=== DATASET ENTRIES ===

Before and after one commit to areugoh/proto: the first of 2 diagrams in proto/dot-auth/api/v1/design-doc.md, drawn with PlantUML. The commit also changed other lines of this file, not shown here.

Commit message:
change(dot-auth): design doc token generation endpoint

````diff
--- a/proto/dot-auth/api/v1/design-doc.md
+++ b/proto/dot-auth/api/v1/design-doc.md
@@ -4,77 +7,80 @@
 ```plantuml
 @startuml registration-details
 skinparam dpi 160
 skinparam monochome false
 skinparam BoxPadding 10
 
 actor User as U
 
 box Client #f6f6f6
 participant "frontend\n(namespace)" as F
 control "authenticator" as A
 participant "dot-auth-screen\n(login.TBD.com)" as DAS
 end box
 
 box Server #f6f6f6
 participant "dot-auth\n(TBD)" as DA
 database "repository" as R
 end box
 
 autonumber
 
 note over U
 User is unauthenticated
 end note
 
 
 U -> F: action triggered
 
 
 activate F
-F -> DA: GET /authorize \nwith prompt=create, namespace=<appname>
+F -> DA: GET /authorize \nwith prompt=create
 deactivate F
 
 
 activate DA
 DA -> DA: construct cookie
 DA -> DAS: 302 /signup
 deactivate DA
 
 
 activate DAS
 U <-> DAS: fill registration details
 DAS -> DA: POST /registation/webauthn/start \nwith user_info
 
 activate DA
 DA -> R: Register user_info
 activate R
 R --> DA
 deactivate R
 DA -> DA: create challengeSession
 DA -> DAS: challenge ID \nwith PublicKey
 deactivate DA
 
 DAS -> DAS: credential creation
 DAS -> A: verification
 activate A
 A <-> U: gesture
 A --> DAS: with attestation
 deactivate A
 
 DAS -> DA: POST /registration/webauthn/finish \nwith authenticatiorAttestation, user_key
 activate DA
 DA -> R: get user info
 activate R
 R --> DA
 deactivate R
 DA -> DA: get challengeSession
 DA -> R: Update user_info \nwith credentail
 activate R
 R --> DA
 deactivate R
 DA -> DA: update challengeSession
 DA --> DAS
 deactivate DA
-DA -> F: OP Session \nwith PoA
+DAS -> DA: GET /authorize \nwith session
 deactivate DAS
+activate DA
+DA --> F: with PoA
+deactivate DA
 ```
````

===

**THE PROBLEM:**
Check each line of the entries for "nwith" and copy those that have it.

**ANSWER TO THIS TASK:**
-F -> DA: GET /authorize \nwith prompt=create, namespace=<appname>
+F -> DA: GET /authorize \nwith prompt=create
 DAS -> DA: POST /registation/webauthn/start \nwith user_info
 DA -> DAS: challenge ID \nwith PublicKey
 DAS -> DA: POST /registration/webauthn/finish \nwith authenticatiorAttestation, user_key
 DA -> R: Update user_info \nwith credentail
-DA -> F: OP Session \nwith PoA
+DAS -> DA: GET /authorize \nwith session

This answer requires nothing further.